■ TASK PROMPT:
Copy out, from the entries below, each line that holds the string "gcloud".

■ INFORMATION SUPPLIED:
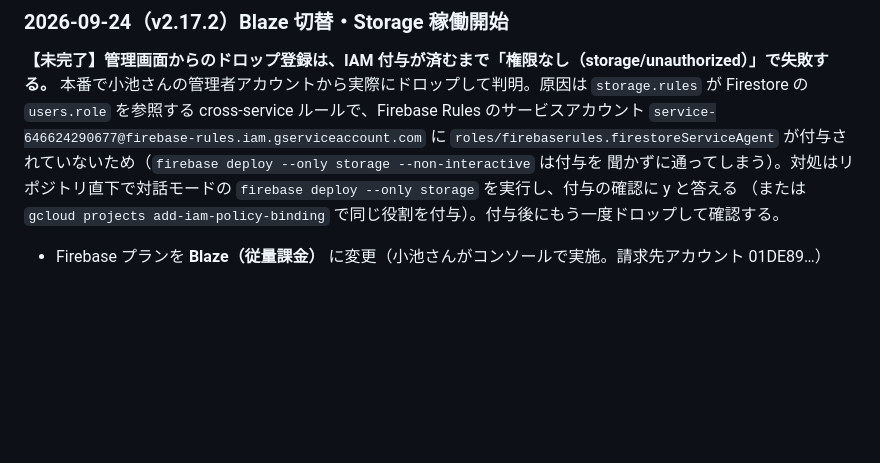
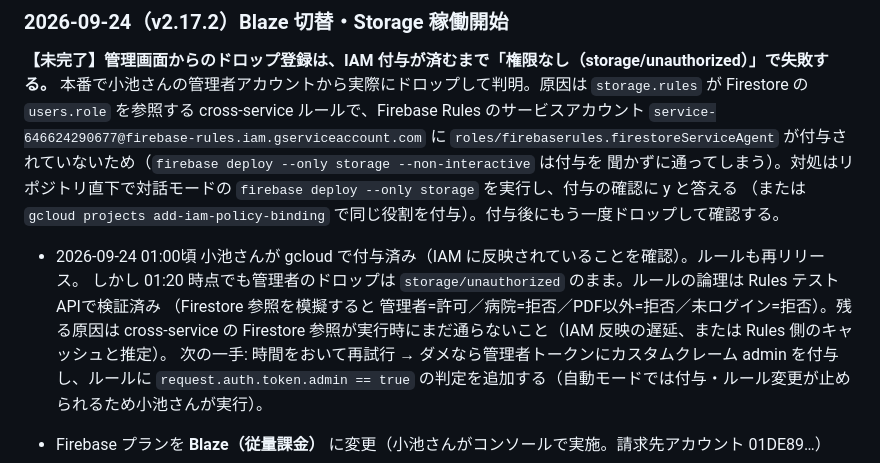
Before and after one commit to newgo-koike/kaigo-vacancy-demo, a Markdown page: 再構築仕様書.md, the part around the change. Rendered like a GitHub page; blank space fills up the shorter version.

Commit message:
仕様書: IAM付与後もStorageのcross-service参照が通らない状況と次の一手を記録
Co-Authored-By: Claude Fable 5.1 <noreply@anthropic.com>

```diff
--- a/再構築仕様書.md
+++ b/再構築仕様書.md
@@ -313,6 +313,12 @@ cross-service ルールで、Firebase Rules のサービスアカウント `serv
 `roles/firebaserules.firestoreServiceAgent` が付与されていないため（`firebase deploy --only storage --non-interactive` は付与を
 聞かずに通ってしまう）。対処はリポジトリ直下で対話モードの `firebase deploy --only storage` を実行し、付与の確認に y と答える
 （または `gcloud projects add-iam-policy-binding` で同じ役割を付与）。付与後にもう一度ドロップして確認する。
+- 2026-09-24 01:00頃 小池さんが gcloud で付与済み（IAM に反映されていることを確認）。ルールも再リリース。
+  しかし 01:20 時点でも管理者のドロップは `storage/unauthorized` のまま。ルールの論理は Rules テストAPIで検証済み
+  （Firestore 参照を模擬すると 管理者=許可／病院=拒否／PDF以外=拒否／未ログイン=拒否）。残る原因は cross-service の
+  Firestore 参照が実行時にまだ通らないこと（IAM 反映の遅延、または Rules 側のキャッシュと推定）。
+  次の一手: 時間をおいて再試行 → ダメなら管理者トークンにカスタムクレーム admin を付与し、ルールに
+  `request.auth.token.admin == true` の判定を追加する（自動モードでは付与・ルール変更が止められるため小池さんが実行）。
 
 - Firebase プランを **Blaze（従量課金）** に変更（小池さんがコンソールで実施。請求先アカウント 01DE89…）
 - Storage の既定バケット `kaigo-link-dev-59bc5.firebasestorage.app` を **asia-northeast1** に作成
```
---
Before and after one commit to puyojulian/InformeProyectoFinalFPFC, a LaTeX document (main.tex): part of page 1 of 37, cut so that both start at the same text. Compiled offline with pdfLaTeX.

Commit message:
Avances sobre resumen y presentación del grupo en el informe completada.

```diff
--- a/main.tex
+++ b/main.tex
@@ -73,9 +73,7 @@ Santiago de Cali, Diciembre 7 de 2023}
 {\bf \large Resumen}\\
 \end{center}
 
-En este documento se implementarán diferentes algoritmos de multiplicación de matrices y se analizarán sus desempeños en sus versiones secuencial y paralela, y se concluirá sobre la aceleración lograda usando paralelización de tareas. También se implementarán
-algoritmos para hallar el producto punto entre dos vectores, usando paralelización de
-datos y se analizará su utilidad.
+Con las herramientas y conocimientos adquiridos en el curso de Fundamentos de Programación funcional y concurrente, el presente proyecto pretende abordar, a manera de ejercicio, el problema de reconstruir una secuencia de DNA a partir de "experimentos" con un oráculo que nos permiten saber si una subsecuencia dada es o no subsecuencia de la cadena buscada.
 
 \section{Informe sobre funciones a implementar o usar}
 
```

■ ANSWER SECTION:
 （または `gcloud projects add-iam-policy-binding` で同じ役割を付与）。付与後にもう一度ドロップして確認する。
+- 2026-09-24 01:00頃 小池さんが gcloud で付与済み（IAM に反映されていることを確認）。ルールも再リリース。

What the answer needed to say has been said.